**What the task requires:** Across these entries, work out how many lines carry the string "iiko", and give only that number.

┄┄┄┄┄┄

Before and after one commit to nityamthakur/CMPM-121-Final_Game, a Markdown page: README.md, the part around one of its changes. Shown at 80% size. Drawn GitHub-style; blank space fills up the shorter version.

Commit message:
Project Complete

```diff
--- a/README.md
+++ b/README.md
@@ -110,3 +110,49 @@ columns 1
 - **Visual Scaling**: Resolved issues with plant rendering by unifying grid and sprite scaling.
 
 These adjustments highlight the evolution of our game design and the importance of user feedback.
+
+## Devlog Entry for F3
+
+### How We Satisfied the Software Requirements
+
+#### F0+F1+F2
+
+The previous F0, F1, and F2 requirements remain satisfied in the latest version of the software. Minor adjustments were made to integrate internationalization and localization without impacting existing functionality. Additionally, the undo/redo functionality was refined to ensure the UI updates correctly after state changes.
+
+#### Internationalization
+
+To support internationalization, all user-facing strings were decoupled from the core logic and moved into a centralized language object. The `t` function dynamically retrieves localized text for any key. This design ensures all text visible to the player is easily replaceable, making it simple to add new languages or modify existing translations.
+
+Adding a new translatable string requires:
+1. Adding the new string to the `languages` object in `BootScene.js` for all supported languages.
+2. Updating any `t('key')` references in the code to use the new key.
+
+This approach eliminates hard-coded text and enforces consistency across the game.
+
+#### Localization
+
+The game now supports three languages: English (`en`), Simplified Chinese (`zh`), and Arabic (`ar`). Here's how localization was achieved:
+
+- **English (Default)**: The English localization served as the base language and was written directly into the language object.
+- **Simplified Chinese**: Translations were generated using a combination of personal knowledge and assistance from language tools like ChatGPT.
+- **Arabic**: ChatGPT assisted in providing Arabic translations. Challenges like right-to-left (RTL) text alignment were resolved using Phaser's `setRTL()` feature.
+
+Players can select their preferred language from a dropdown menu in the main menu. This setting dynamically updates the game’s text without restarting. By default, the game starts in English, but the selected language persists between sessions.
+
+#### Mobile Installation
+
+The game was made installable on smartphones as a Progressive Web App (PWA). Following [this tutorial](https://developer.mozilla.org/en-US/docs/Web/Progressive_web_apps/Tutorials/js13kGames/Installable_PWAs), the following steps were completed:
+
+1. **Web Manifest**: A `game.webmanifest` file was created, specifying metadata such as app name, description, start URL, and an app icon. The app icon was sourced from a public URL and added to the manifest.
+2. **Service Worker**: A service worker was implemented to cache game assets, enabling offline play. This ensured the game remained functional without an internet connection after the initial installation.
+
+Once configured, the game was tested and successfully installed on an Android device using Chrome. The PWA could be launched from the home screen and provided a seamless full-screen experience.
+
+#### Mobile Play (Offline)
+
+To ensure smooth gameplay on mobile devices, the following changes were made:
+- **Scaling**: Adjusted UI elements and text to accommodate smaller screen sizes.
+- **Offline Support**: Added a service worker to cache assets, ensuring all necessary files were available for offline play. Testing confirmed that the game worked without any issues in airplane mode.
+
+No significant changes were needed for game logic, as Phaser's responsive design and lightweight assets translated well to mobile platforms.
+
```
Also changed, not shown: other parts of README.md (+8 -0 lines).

┄┄┄┄┄┄

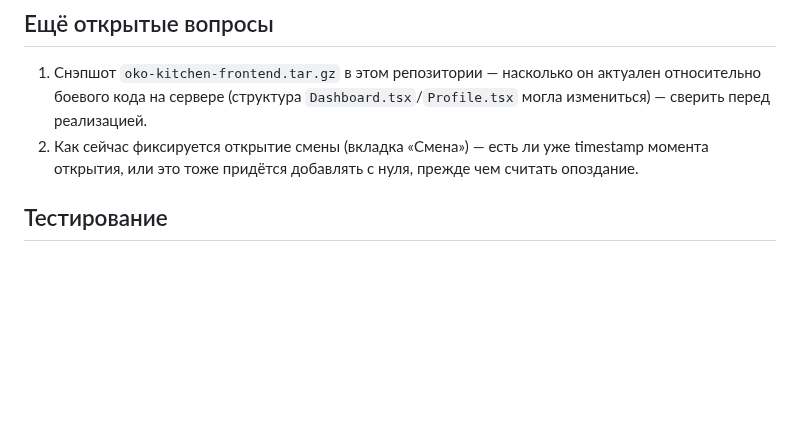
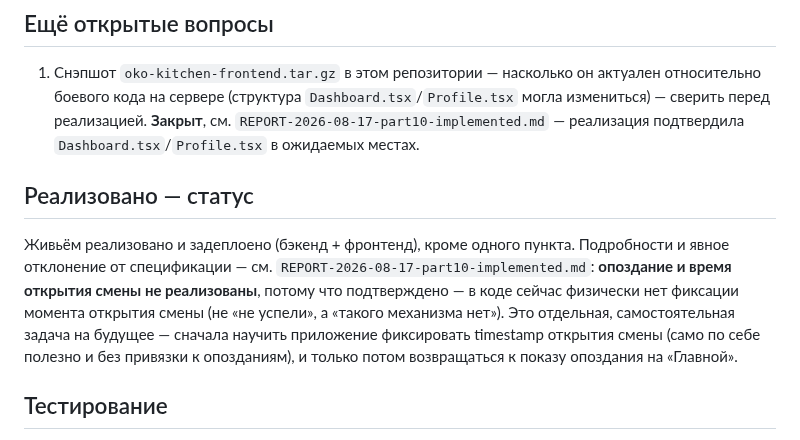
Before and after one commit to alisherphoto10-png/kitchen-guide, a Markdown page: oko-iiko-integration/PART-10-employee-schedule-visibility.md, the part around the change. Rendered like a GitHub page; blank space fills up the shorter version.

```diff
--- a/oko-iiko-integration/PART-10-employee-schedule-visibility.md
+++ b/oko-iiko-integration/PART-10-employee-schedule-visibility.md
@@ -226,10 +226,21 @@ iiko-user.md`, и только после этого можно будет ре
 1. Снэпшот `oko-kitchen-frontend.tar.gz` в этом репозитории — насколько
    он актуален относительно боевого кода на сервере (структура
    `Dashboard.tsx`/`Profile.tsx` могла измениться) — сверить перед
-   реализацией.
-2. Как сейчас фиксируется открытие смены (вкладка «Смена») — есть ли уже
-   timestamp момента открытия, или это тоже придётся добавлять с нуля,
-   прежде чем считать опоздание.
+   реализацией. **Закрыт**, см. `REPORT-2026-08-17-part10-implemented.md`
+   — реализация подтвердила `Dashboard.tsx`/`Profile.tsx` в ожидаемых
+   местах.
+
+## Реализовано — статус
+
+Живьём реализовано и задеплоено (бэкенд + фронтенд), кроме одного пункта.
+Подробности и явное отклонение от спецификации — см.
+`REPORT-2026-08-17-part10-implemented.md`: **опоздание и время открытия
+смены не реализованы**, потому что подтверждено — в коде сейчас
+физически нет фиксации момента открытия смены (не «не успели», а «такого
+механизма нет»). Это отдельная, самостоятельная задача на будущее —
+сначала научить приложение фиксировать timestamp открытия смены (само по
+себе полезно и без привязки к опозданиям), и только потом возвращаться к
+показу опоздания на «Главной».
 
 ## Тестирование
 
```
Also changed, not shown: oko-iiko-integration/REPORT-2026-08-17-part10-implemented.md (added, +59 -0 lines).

┄┄┄┄┄┄

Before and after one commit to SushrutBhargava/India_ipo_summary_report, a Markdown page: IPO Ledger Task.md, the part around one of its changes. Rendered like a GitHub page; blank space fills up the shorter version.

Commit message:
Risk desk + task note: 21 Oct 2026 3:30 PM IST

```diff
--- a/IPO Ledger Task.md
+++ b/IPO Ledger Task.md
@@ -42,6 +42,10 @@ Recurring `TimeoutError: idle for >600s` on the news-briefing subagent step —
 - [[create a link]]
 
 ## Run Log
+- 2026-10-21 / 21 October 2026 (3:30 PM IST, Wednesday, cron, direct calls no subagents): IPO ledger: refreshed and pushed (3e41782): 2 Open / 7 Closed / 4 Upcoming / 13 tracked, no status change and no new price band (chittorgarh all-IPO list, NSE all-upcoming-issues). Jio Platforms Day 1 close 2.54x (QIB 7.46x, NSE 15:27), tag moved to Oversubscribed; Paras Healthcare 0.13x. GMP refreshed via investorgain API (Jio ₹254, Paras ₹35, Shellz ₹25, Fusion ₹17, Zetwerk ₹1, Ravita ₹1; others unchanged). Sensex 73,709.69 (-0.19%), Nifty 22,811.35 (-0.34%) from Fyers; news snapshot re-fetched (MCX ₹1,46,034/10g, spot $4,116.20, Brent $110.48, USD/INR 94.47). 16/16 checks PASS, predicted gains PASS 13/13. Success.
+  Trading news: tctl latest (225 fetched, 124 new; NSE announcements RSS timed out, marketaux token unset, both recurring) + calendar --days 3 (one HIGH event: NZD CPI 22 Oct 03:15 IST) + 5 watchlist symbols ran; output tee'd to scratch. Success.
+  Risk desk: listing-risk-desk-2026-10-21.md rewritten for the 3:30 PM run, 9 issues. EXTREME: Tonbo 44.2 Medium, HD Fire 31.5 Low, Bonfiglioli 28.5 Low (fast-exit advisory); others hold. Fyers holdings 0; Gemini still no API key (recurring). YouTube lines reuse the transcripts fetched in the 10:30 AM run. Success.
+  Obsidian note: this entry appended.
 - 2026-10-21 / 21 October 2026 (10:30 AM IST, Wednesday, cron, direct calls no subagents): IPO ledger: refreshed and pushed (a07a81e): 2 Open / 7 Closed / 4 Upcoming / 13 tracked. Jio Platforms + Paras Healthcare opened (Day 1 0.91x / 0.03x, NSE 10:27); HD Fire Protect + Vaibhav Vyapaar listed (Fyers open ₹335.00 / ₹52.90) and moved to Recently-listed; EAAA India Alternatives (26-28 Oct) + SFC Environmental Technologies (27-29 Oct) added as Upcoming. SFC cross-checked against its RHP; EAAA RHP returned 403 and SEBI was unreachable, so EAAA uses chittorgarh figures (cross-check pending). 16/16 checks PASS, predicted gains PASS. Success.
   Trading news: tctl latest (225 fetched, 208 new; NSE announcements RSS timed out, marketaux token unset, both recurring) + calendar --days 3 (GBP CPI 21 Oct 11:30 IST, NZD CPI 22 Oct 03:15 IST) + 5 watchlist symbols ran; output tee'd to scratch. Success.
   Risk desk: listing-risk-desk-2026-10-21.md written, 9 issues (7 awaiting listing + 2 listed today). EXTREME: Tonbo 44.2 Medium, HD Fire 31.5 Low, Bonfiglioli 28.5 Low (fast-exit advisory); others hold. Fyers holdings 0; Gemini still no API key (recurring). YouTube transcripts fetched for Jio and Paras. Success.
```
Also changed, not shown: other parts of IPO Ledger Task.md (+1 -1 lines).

┄┄┄┄┄┄

**Solution:** 5